### Aim of the exercise
From the data below, copy each line that includes the word "Systems".

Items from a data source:
::::::
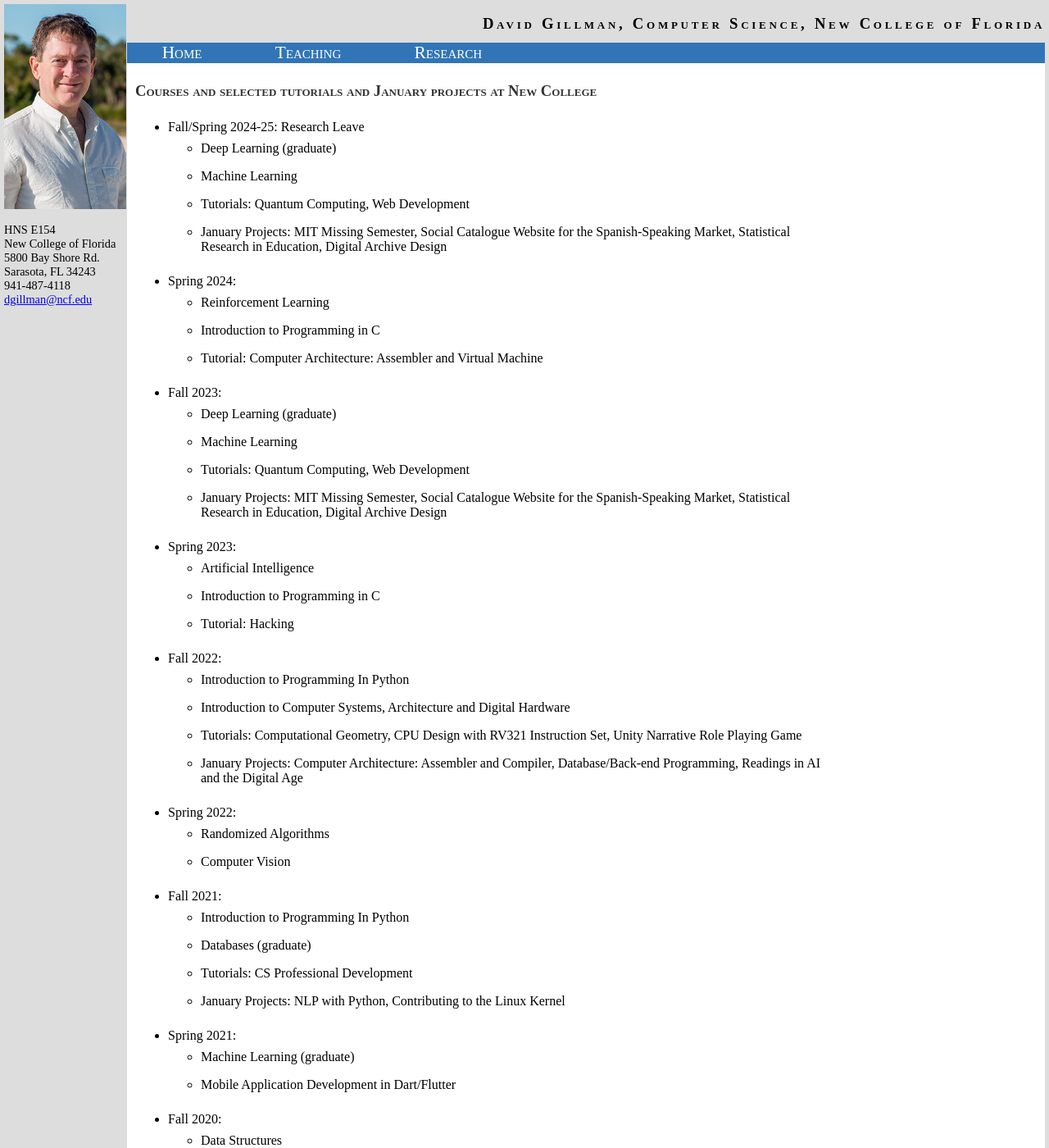
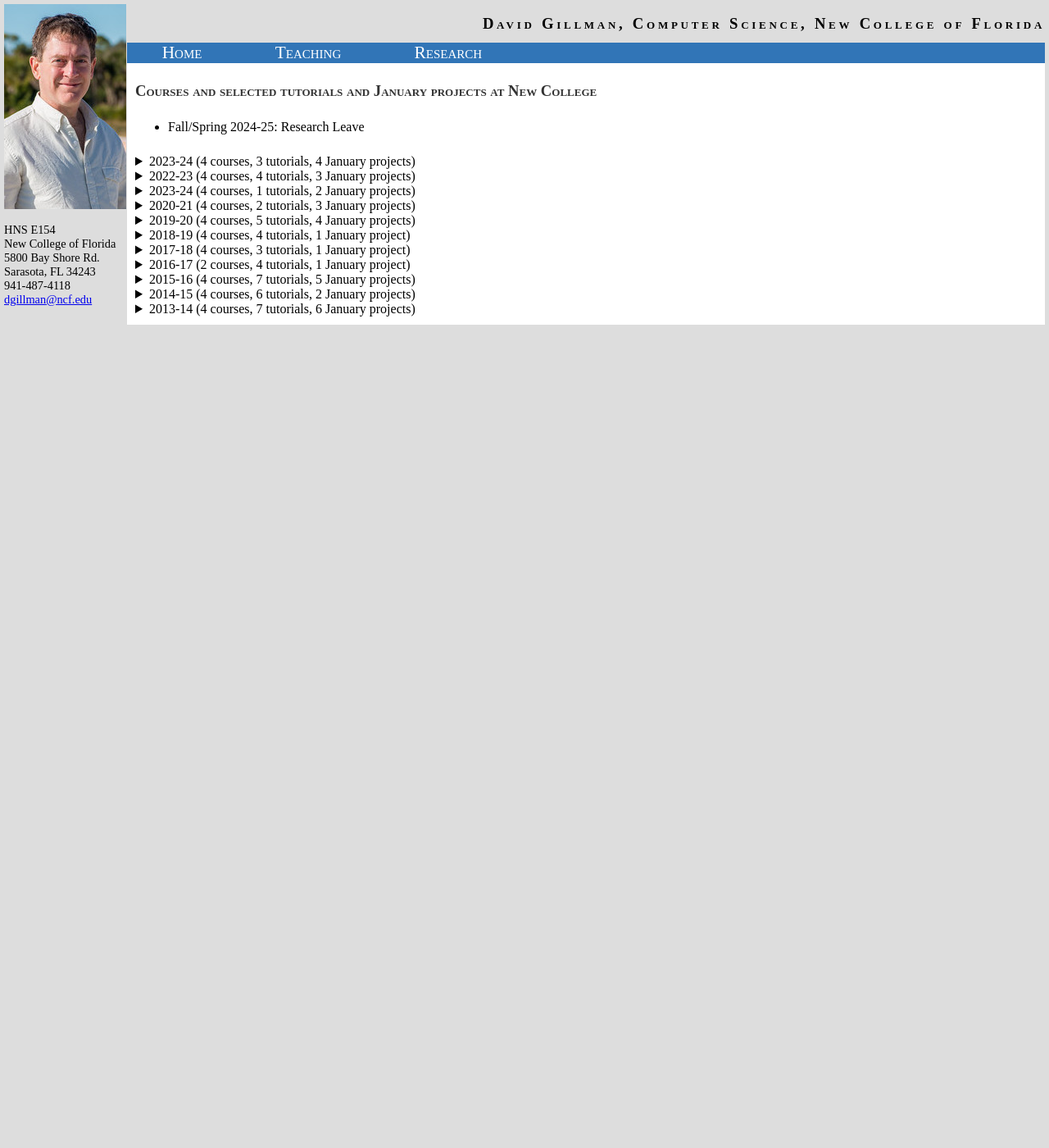
Before and after one commit to davidwgillman/davidwgillman.github.io, a Jekyll site: the page built from teaching.md, in a window 1280 px wide and 1400 px high. Shown: the whole window at 82% size. Built offline with Jekyll 4.4.1, drawn with Linux system fonts in a browser that asks for light colours; our own code applies the rules of GitHub Pages for plain Markdown files; some of the changed text lies outside the part shown.

Commit message:
collapsing lists

```diff
--- a/teaching.md
+++ b/teaching.md
@@ -5,126 +5,164 @@ layout: main
 # Courses and selected tutorials and January projects at New College
 
 - Fall/Spring 2024-25: Research Leave
+
+<details markdown=1>
+  <summary>2023-24 (4 courses, 3 tutorials, 4 January projects)</summary>
+
+- Fall 2023:
   - Deep Learning (graduate)
   - Machine Learning
   - Tutorials: Quantum Computing, Web Development
-  - January Projects: MIT Missing Semester, Social Catalogue Website for the Spanish-Speaking Market, Statistical Research in Education, Digital Archive Design
+
+- January Projects: MIT Missing Semester, Social Catalogue Website for the Spanish-Speaking Market, Statistical Research in Education, Digital Archive Design
 
 - Spring 2024:
   - Reinforcement Learning
   - Introduction to Programming in C
   - Tutorial: Computer Architecture: Assembler and Virtual Machine
+</details>
+<details markdown=1>
+  <summary>2022-23 (4 courses, 4 tutorials, 3 January projects)</summary>
 
-- Fall 2023:
-  - Deep Learning (graduate)
-  - Machine Learning
-  - Tutorials: Quantum Computing, Web Development
-  - January Projects: MIT Missing Semester, Social Catalogue Website for the Spanish-Speaking Market, Statistical Research in Education, Digital Archive Design
+- Fall 2022:
+  - Introduction to Programming In Python
+  - Introduction to Computer Systems, Architecture and Digital Hardware
+  - Tutorials: Computational Geometry, CPU Design with RV321 Instruction Set, Unity Narrative Role Playing Game
+
+ - January Projects: Computer Architecture: Assembler and Compiler, Database/Back-end Programming, Readings in AI and the Digital Age
 
 - Spring 2023:
   - Artificial Intelligence
   - Introduction to Programming in C
   - Tutorial: Hacking
-
-- Fall 2022:
-  - Introduction to Programming In Python
-  - Introduction to Computer Systems, Architecture and Digital Hardware
-  - Tutorials: Computational Geometry, CPU Design with RV321 Instruction Set, Unity Narrative Role Playing Game
-  - January Projects: Computer Architecture: Assembler and Compiler, Database/Back-end Programming, Readings in AI and the Digital Age
-
-- Spring 2022:
-  - Randomized Algorithms
-  - Computer Vision
+</details>
+<details markdown=1>
+  <summary>2023-24 (4 courses, 1 tutorials, 2 January projects)</summary>
 
 - Fall 2021:
   - Introduction to Programming In Python
   - Databases (graduate)
   - Tutorials: CS Professional Development
+
   - January Projects: NLP with Python, Contributing to the Linux Kernel
 
-- Spring 2021:
-  - Machine Learning (graduate)
-  - Mobile Application Development in Dart/Flutter
+- Spring 2022:
+  - Randomized Algorithms
+  - Computer Vision
+</details>
+<details markdown=1>
+  <summary>2020-21 (4 courses, 2 tutorials, 3 January projects)</summary>
 
 - Fall 2020:
   - Data Structures
   - Databases (graduate)
   - Tutorials: Hacking, Competitive Programming
+
   - January Projects: Face Recognition Techniques, Readings in Web Technology and UX Research, Randomized Algorithms
+
+- Spring 2021:
+  - Machine Learning (graduate)
+  - Mobile Application Development in Dart/Flutter
+</details>
+<details markdown=1>
+  <summary>2019-20 (4 courses, 5 tutorials, 4 January projects)</summary>
+
+- Fall 2019:
+  - Data Structures
+  - Databases (graduate)
+  - Tutorials: Computational Learning Theory, Unity Game Engine
+
+  - January Projects: Graph Matching Algorithms, Dance Simulation with Machine Learning, Research in Music Information Retrieval, Embedded Audio Programming
 
 - Spring 2020:
   - Machine Learning (graduate)
   - Object-oriented Programming
   - Tutorials: Discrete Mathematics, C++ Game Development, Mobile Design Patterns in Kotlin
+</details>
+<details markdown=1>
+  <summary>2018-19 (4 courses, 4 tutorials, 1 January project)</summary>
 
-- Fall 2019:
-  - Data Structures
+- Fall 2018:
+  - Natural Language Processing (graduate)
   - Databases (graduate)
-  - Tutorials: Computational Learning Theory, Unity Game Engine
-  - January Projects: Graph Matching Algorithms, Dance Simulation with Machine Learning, Research in Music Information Retrieval, Embedded Audio Programming
+  - Tutorial: Randomized Algorithms
+
+- January Group Project: Health Literacy App Design
 
 - Spring 2019:
   - Machine Learning (graduate)
   - Object-oriented Programming
   - Tutorials: Discrete Mathematics, Competitive Programming, Color Appearance and Reproduction
-
-- Fall 2018:
-  - Natural Language Processing (graduate)
-  - Databases (graduate)
-  - Tutorial: Randomized Algorithms
-  - January Group Project: Health Literacy App Design
-
-- Spring 2018:
-  - Natural Language Processing
-  - Object-oriented Programming
-  - Tutorial: Hacking
+</details>
+<details markdown=1>
+  <summary>2017-18 (4 courses, 3 tutorials, 1 January project)</summary>
 
 - Fall 2017:
   - Algorithms
   - Databases (graduate)
   - Tutorials: Mathematical proofs, Information theory and coding
 
-- Spring 2017: Research Leave
+- January Projects: Machine-generated Music
+
+- Spring 2018:
+  - Natural Language Processing
+  - Object-oriented Programming
+  - Tutorial: Hacking
+</details>
+<details markdown=1>
+  <summary>2016-17 (2 courses, 4 tutorials, 1 January project)</summary>
 
 - Fall 2016:
   - Practical Data Science (graduate)
   - Databases (graduate)
+  - Tutorials:  3D data visualization, Game theory, Natural Language Processing, Cellular Automata Research
 
-- Spring 2016:
-  - Functional Problem Solving
-  - Object-oriented Programming
+- January Projects: Pronunciation of Japanese Proper Nouns
 
-- Fall 2016:
-  - Practical Data Science (graduate)
+- Spring 2017: Research Leave
+</details>
+<details markdown=1>
+  <summary>2015-16 (4 courses, 7 tutorials, 5 January projects)</summary>
+
+- Fall 2015:
+  - Distributed Computing
   - Databases (graduate)
-  - Tutorials:  3D data visualization, Game theory, Cellular automata research
+  - Tutorials:  Natural Language Processing, Unity Engine, Compilers
+
+- January Projects: Computer Systems: A Programmer's Perspective, Tracking the Path of a Barbell Using OpenCV and Python, Visualization of Cellular Automata, Building a Robot And Exploring Animal Behavior, Internship for Life Journal online journaling company
 
 - Spring 2016:
   - Functional Problem Solving
   - Object-oriented Programming
   - Tutorials: Python for GIS, Computer vision Web application, Clojure, Software project for LifeJournal online journaling company
+</details>
+<details markdown=1>
+  <summary>2014-15 (4 courses, 6 tutorials, 2 January projects)</summary>
 
-- Fall 2015:
-  - Distributed Computing
-  - Databases (graduate)
-  - Tutorials:  Natural language processing, Unity engine, Compilers
+- Fall 2014:
+  - Introduction to Programming in Python
+  - Digital Signal Pocessing
+  - Tutorials:  Sofware project for Planned Parenthood, C++ game development, Software project for New College Career Office
+
+- January Projects: Ruby and Game Design, Implementing STL in C++
 
 - Spring 2015:
   - Software Engineering
   - Digital Image Processing
-  - Tutorials: C++ game development, Python for GIS, Web application development project for Mote Marine Laboratory, Java
+  - Tutorials: C++ game development, Python for GIS, Web application development project for Mote Marine Laboratory
+</details>
+<details markdown=1>
+  <summary>2013-14 (4 courses, 7 tutorials, 6 January projects)</summary>
 
-- Fall 2014:
+- Fall 2013
   - Introduction to Programming in Python
-  - Digital Signal Pocessing
-  - Tutorials:  Sofware project for Planned Parenthood, C++ game development, Software project for New College
+  - Database Systems with Linux
+  - Tutorials: Software development group project, Automated chemical reaction solver
+
+- January Projects: Georgian and Shape Note Choir, Digital Drawing With Photoshop, Automatic Word Completion For Windows In Python, Narrative Game In Python, Ableton API, Image Compression with CUDA
 
 - Spring 2014:
   - Hacking
   - Software development projects for MobileBits and Planned Parenthood
   - Tutorials: C++
-
-- Fall 2013
-  - Introduction to Programming in Python
-  - Database Systems with Linux
-  - Tutorials: Software development group project, Automated chemical reaction solver
+</details>
```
::::::
### Answer area
+  - Introduction to Computer Systems, Architecture and Digital Hardware
-  - Introduction to Computer Systems, Architecture and Digital Hardware
+- January Projects: Computer Systems: A Programmer's Perspective, Tracking the Path of a Barbell Using OpenCV and Python, Visualization of Cellular Automata, Building a Robot And Exploring Animal Behavior, Internship for Life Journal online journaling company
+  - Database Systems with Linux
-  - Database Systems with Linux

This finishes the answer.